Valuations

Distributions

One thing which initially caught our eye is the constancy of WHF’s dividend history. In an industry which is prone to periodic dividend cuts, WHF’s management has kept the quarterly payouts steady, at $.355. since its 2012 IPO.

WHF’s board of directors declared a special distribution of $0.125/share in Q4 ’21, which was paid on Dec. 10, 2020, to stockholders of record as of Oct. 30, 2020. At its 1/6/22 closing price, WHF yielded 9.20%. It should go ex-dividend next on ~3/4/22, with a ~3/25/22 pay date. The 2.44% five-year average dividend growth rate includes some periodic special dividends:

Holdings Management has moved the portfolio more toward 1st Lien loans over the years, going from just 55% 1st Lien in 2014, to 82%, as of Q3 2021.

WHF’s STRS JV with the State Teachers Retirement System of Ohio, which it started in Q1 2019, is a Senior Loan Fund which invests primarily in lower middle market, senior secured debt facilities. This JV has grown to represent 11% of WHF’s portfolio, as of 9/30/21: (WHF site)

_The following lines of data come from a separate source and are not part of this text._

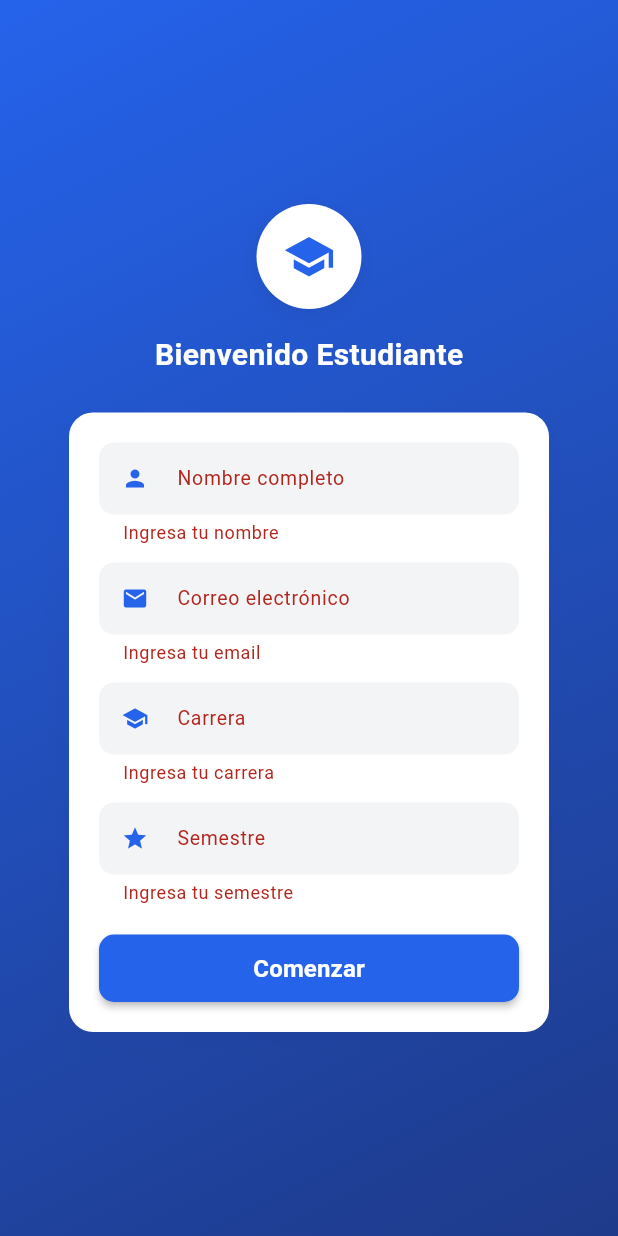
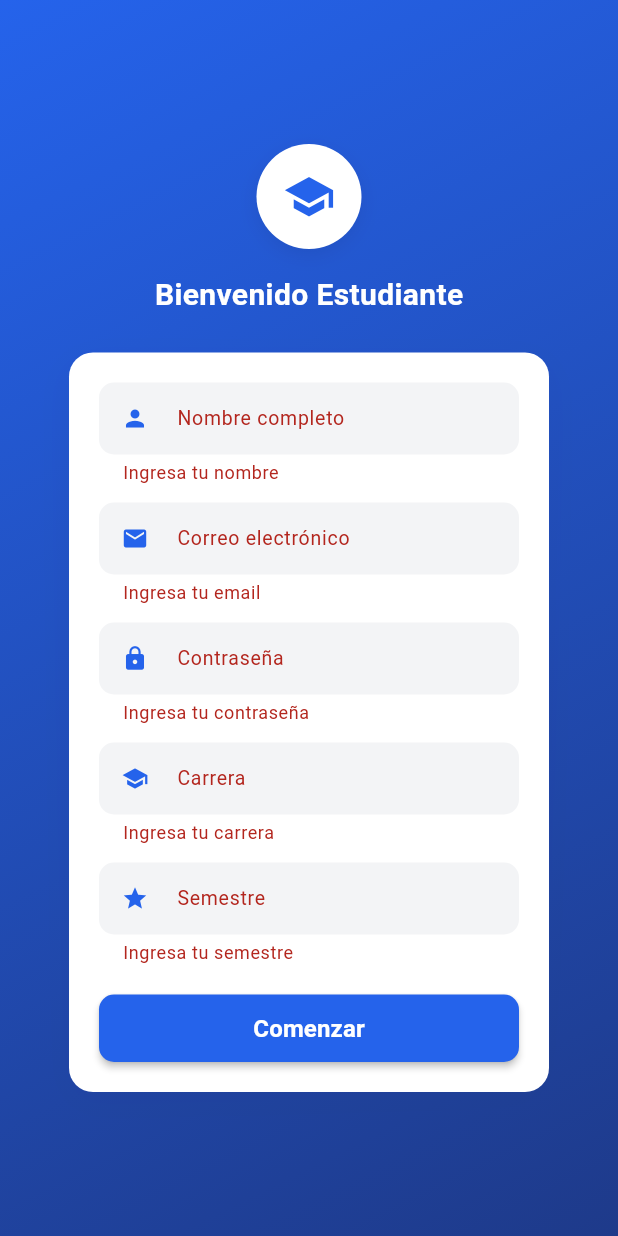
Before and after one commit to anddy-orosco/UPEA-Connect, a Flutter app: the screen it shows after launch, after a tap on "Comenzar", on a phone screen of 412 x 824 dp. Run offline on Flutter 3.47's test engine with Material 3 defaults, Android fonts, the phone set to English and light mode, and no system bars; our stand-ins replace image_picker, open_file, shared_preferences, table_calendar; missing offline and left inert: dart:html; accounts and stored records are empty.

Commit message:
Conectar login con backend real
Agrega api_service.dart y campo de contraseña. Login/registro ahora usan el backend en Neon

```diff
--- a/lib/screens/login_screen.dart
+++ b/lib/screens/login_screen.dart
@@ -1,8 +1,7 @@
-import 'dart:convert'; // <-- IMPORTANTE: Agregar este import
 import 'package:flutter/material.dart';
 import 'package:shared_preferences/shared_preferences.dart';
 import '../theme/colors.dart';
-import '../models/user_model.dart';
+import '../services/api_service.dart';
 import 'home_screen.dart';
 
 class LoginScreen extends StatefulWidget {
@@ -16,6 +15,7 @@ class _LoginScreenState extends State<LoginScreen> {
   final _formKey = GlobalKey<FormState>();
   final _nombreController = TextEditingController();
   final _emailController = TextEditingController();
+  final _passwordController = TextEditingController();
   final _carreraController = TextEditingController();
   final _semestreController = TextEditingController();
 
@@ -28,32 +28,45 @@ class _LoginScreenState extends State<LoginScreen> {
       });
 
       try {
+        final email = _emailController.text.trim();
+        final password = _passwordController.text.trim();
+
+        Map<String, dynamic> result;
+
+        try {
+          // Primero intenta REGISTRAR (cuenta nueva)
+          result = await ApiService.register(
+            nombre: _nombreController.text.trim(),
+            email: email,
+            password: password,
+            carrera: _carreraController.text.trim(),
+            semestre: _semestreController.text.trim(),
+          );
+        } catch (e) {
+          // Si el email ya existe, intenta INICIAR SESIÓN en su lugar
+          if (e.toString().contains('EMAIL_ALREADY_REGISTERED') ||
+              e.toString().contains('ya está registrado')) {
+            result = await ApiService.login(email: email, password: password);
+          } else {
+            rethrow;
+          }
+        }
+
+        final token = result['token'] as String;
+        final user = result['user'] as Map<String, dynamic>;
+
         final prefs = await SharedPreferences.getInstance();
 
-        // Guardar usuario actual
-        await prefs.setString('user_nombre', _nombreController.text.trim());
-        await prefs.setString('user_email', _emailController.text.trim());
-        await prefs.setString('user_carrera', _carreraController.text.trim());
-        await prefs.setString('user_semestre', _semestreController.text.trim());
+        // Token de sesión (se usará para las próximas peticiones al backend)
+        await prefs.setString('auth_token', token);
+
+        // Datos del usuario, para que el resto de la app (home, perfil) siga
+        // funcionando igual que antes.
+        await prefs.setString('user_nombre', user['nombre'] ?? '');
+        await prefs.setString('user_email', user['email'] ?? '');
+        await prefs.setString('user_carrera', user['carrera'] ?? '');
+        await prefs.setString('user_semestre', user['semestre'] ?? '');
         await prefs.setBool('is_logged_in', true);
-
-        // Guardar en lista de cuentas
-        final accountsJson = prefs.getString('saved_accounts') ?? '[]';
-        List<dynamic> accounts = jsonDecode(accountsJson);
-
-        final newAccount = {
-          'nombre': _nombreController.text.trim(),
-          'email': _emailController.text.trim(),
-          'carrera': _carreraController.text.trim(),
-          'semestre': _semestreController.text.trim(),
-        };
-
-        // Verificar si ya existe
-        bool exists = accounts.any((acc) => acc['email'] == newAccount['email']);
-        if (!exists) {
-          accounts.add(newAccount);
-          await prefs.setString('saved_accounts', jsonEncode(accounts));
-        }
 
         if (mounted) {
           Navigator.of(context).pushReplacement(
@@ -64,7 +77,7 @@ class _LoginScreenState extends State<LoginScreen> {
         if (mounted) {
           ScaffoldMessenger.of(context).showSnackBar(
             SnackBar(
-              content: Text('Error al guardar los datos: $e'),
+              content: Text('Error: $e'),
               backgroundColor: AppColors.rojoAlerta,
             ),
           );
@@ -93,7 +106,6 @@ class _LoginScreenState extends State<LoginScreen> {
               child: Column(
                 mainAxisAlignment: MainAxisAlignment.center,
                 children: [
-                  // Logo
                   Container(
                     width: 70,
                     height: 70,
@@ -115,8 +127,6 @@ class _LoginScreenState extends State<LoginScreen> {
                     ),
                   ),
                   const SizedBox(height: 16),
-
-                  // Título
                   Text(
                     'Bienvenido Estudiante',
                     style: TextStyle(
@@ -126,8 +136,6 @@ class _LoginScreenState extends State<LoginScreen> {
                     ),
                   ),
                   const SizedBox(height: 24),
-
-                  // Formulario
                   Container(
                     width: 320,
                     padding: const EdgeInsets.all(20),
@@ -147,7 +155,6 @@ class _LoginScreenState extends State<LoginScreen> {
                       child: Column(
                         mainAxisSize: MainAxisSize.min,
                         children: [
-                          // Nombre
                           TextFormField(
                             controller: _nombreController,
                             style: const TextStyle(fontSize: 14),
@@ -171,8 +178,6 @@ class _LoginScreenState extends State<LoginScreen> {
                             ),
                           ),
                           const SizedBox(height: 12),
-
-                          // Email
                           TextFormField(
                             controller: _emailController,
                             style: const TextStyle(fontSize: 14),
@@ -200,8 +205,33 @@ class _LoginScreenState extends State<LoginScreen> {
                             ),
                           ),
                           const SizedBox(height: 12),
-
-                          // Carrera
+                          TextFormField(
+                            controller: _passwordController,
+                            style: const TextStyle(fontSize: 14),
+                            obscureText: true,
+                            validator: (value) {
+                              if (value == null || value.isEmpty) {
+                                return 'Ingresa tu contraseña';
+                              }
+                              if (value.length < 8) {
+                                return 'Mínimo 8 caracteres';
+                              }
+                              return null;
+                            },
+                            decoration: InputDecoration(
+                              labelText: 'Contraseña',
+                              labelStyle: const TextStyle(fontSize: 13),
+                              contentPadding: const EdgeInsets.symmetric(horizontal: 12, vertical: 12),
+                              prefixIcon: Icon(Icons.lock, size: 18, color: AppColors.azulPrincipal),
+                              border: OutlineInputBorder(
+                                borderRadius: BorderRadius.circular(10),
+                                borderSide: BorderSide.none,
+                              ),
+                              filled: true,
+                              fillColor: AppColors.grisClaro,
+                            ),
+                          ),
+                          const SizedBox(height: 12),
                           TextFormField(
                             controller: _carreraController,
                             style: const TextStyle(fontSize: 14),
@@ -225,8 +255,6 @@ class _LoginScreenState extends State<LoginScreen> {
                             ),
                           ),
                           const SizedBox(height: 12),
-
-                          // Semestre
                           TextFormField(
                             controller: _semestreController,
                             style: const TextStyle(fontSize: 14),
@@ -250,8 +278,6 @@ class _LoginScreenState extends State<LoginScreen> {
                             ),
                           ),
                           const SizedBox(height: 20),
-
-                          // Botón Comenzar
                           SizedBox(
                             width: double.infinity,
                             height: 45,
@@ -297,6 +323,7 @@ class _LoginScreenState extends State<LoginScreen> {
   void dispose() {
     _nombreController.dispose();
     _emailController.dispose();
+    _passwordController.dispose();
     _carreraController.dispose();
     _semestreController.dispose();
     super.dispose();
--- /dev/null
+++ b/lib/services/api_service.dart
@@ -0,0 +1,54 @@
+import 'dart:convert';
+import 'package:http/http.dart' as http;
+
+class ApiService {
+  // localhost funciona porque corremos en Chrome/Edge en la misma PC.
+  static const String baseUrl = 'http://localhost:3000/api';
+
+  static Future<Map<String, dynamic>> register({
+    required String nombre,
+    required String email,
+    required String password,
+    required String carrera,
+    required String semestre,
+  }) async {
+    final response = await http.post(
+      Uri.parse('$baseUrl/auth/register'),
+      headers: {'Content-Type': 'application/json'},
+      body: jsonEncode({
+        'nombre': nombre,
+        'email': email,
+        'password': password,
+        'carrera': carrera,
+        'semestre': semestre,
+      }),
+    );
+
+    final data = jsonDecode(response.body);
+
+    if (response.statusCode == 201) {
+      return data;
+    } else {
+      throw Exception(data['error']?['message'] ?? 'Error al registrar');
+    }
+  }
+
+  static Future<Map<String, dynamic>> login({
+    required String email,
+    required String password,
+  }) async {
+    final response = await http.post(
+      Uri.parse('$baseUrl/auth/login'),
+      headers: {'Content-Type': 'application/json'},
+      body: jsonEncode({'email': email, 'password': password}),
+    );
+
+    final data = jsonDecode(response.body);
+
+    if (response.statusCode == 200) {
+      return data;
+    } else {
+      throw Exception(data['error']?['message'] ?? 'Error al iniciar sesión');
+    }
+  }
+}
--- a/pubspec.yaml
+++ b/pubspec.yaml
@@ -19,6 +19,7 @@ dependencies:
   open_file: ^3.5.11
   screenshot: ^3.0.0
   table_calendar: ^3.1.2
+  http: ^1.2.0
 
   # Formato de fechas
   intl: ^0.19.0
```
Also changed, not shown: classmate_assistant/pubspec.lock, pubspec.lock, 9 other files.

Healthcare is WHF’s biggest industry exposure, at ~9%, followed by Internet & Direct Marketing, at ~7%, Building Products, at 5.6%, and Data Processing & Outsourced Services, at 5.3%. ~44% of its holdings are comprised of industries with less than 3% each: (WHF site)

(WHF site) Another plus is that nearly all, 99.6%, of the portfolio is at floating rates, which offers investors some insulation vs. rising interest rates, which appear to be arriving in 2022, with the Fed targeting three rate hikes this year.